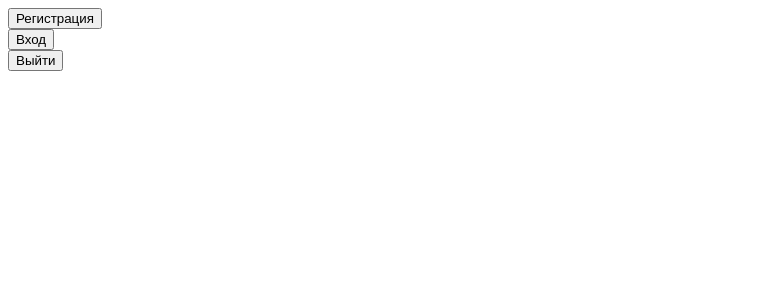
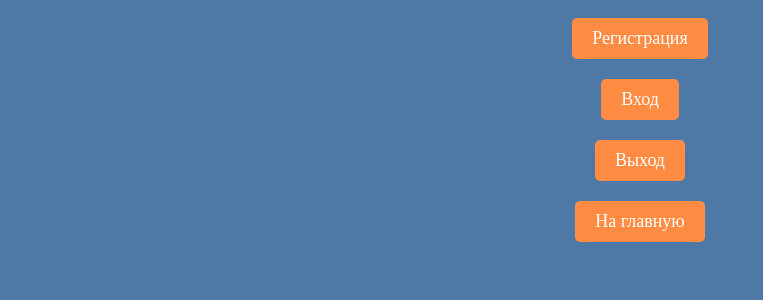
Before and after one commit to kostyanoy/opd-kiwi, a PHP site: page /auth.html in a window 1280 px wide. Shown: the top 300 px of the page, without its empty margins (0-763 px from the left). Run offline with PHP 8.4, Linux system fonts and the light colour scheme.

Commit message:
auth
-css style for auth: reg, login, logout
-remade experts page

```diff
--- a/auth.html
+++ b/auth.html
@@ -4,17 +4,21 @@
     <meta charset="UTF-8">
     <meta http-equiv="X-UA-Compatible" content="IE=edge">
     <meta name="viewport" content="width=device-width, initial-scale=1.0">
-    <title>Аунтификация</title>
+    <link rel="stylesheet" href="css/auth.css">
+    <title>Аутентификация</title>
 </head>
 <body>
-    <form action="php/register_form.php">
-        <button>Регистрация</button>
-    </form>
-    <form action="php/login_form.php">
-        <button>Вход</button>
-    </form>
-    <form action="php/logout.php">
-        <button>Выйти</button>
-    </form>
+    <div class="button-container">
+        <a href="php/register_form.php" class="button">Регистрация</a>
+    </div>
+    <div class="button-container">
+        <a href="php/login_form.php" class="button">Вход</a>
+    </div>
+    <div class="button-container">
+        <a href="php/logout.php" class="button">Выход</a>
+    </div>
+    <div class="button-container">
+        <a href="/index.html" class="button">На главную</a>
+    </div>
 </body>
 </html>
--- /dev/null
+++ b/css/auth.css
@@ -0,0 +1,95 @@
+/* Set the background color to blue */
+body {
+    background-color: #4e79a7;
+}
+
+/* Set the color of the page title to white and center it */
+h1 {
+    text-align: center;
+    color: rgb(255, 0, 0);
+}
+
+/* Style the input fields and labels */
+label,
+input,
+select {
+    display: block;
+    margin-bottom: 10px;
+    font-size: 18px;
+    width: 100%;
+    padding: 10px;
+    box-sizing: border-box;
+    border-radius: 5px;
+    border: none;
+}
+
+input,
+select {
+    border: 2px solid black;
+}
+
+input[type="submit"],
+button {
+    display: block;
+    margin: 20px auto;
+    font-size: 18px;
+    padding: 10px 20px;
+    border: none;
+    border-radius: 5px;
+    background-color: #ff8c42;
+    color: white;
+    cursor: pointer;
+}
+
+input[type="submit"]:hover,
+button:hover {
+    background-color: #ff6b21;
+}
+
+/* Set the color of the labels to white */
+label {
+    color: rgb(0, 0, 0);
+}
+
+/* Style the login button */
+button {
+    background-color: #ff8c42;
+}
+
+button:hover {
+    background-color: #ff6b21;
+}
+
+/* Center the form on the page */
+form {
+    max-width: 500px;
+    margin: 0 auto;
+    padding: 20px;
+    background-color: white;
+    border-radius: 10px;
+    border: 2px solid black;
+}
+
+/* Set the color of the placeholder text to light gray */
+input::placeholder {
+    color: #d3d3d3;
+}
+
+.button-container {
+    text-align: center;
+}
+
+.button {
+    display: inline-block;
+    padding: 10px 20px;
+    border-radius: 5px;
+    background-color: #ff8c42;
+    color: white;
+    text-decoration: none;
+    font-size: 18px;
+    margin: 10px;
+}
+
+.button:hover {
+    background-color: #ff6b21;
+}
--- a/index.html
+++ b/index.html
@@ -17,6 +17,9 @@
             <form action="auth.html">
                 <button class="auth-button">Вход</button>
             </form>
+            <form action="php/experts.php">
+                <button class="experts-button">Эксперты</button>
+            </form>
             <form action="test.html" target="_self">
                 <button class="custom-button1">прохождение теста</button>
             </form>
--- a/php/login.php
+++ b/php/login.php
@@ -25,6 +25,7 @@ if (!$user || !password_verify($password, $user["password"])) {
 $stmt->close();
 
 $_SESSION["user_id"] = $user["id"];
+$_SESSION["status"] = $user["status"];
 
-header('Location: ../index.html');
+header('Location: /index.html');
 ?>
```
Also changed, not shown: php/experts.php (added, +24 -0 lines), php/login_form.php (+7 -5 lines), php/register.php (+17 -3 lines), php/register_form.php (+29 -6 lines), php/test.php (deleted, +0 -77 lines).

------

# PROBLEM TO WORK ON
Looking at the entries above, state the number of lines that contain "action" and add nothing more.

# TASK SOLUTION
6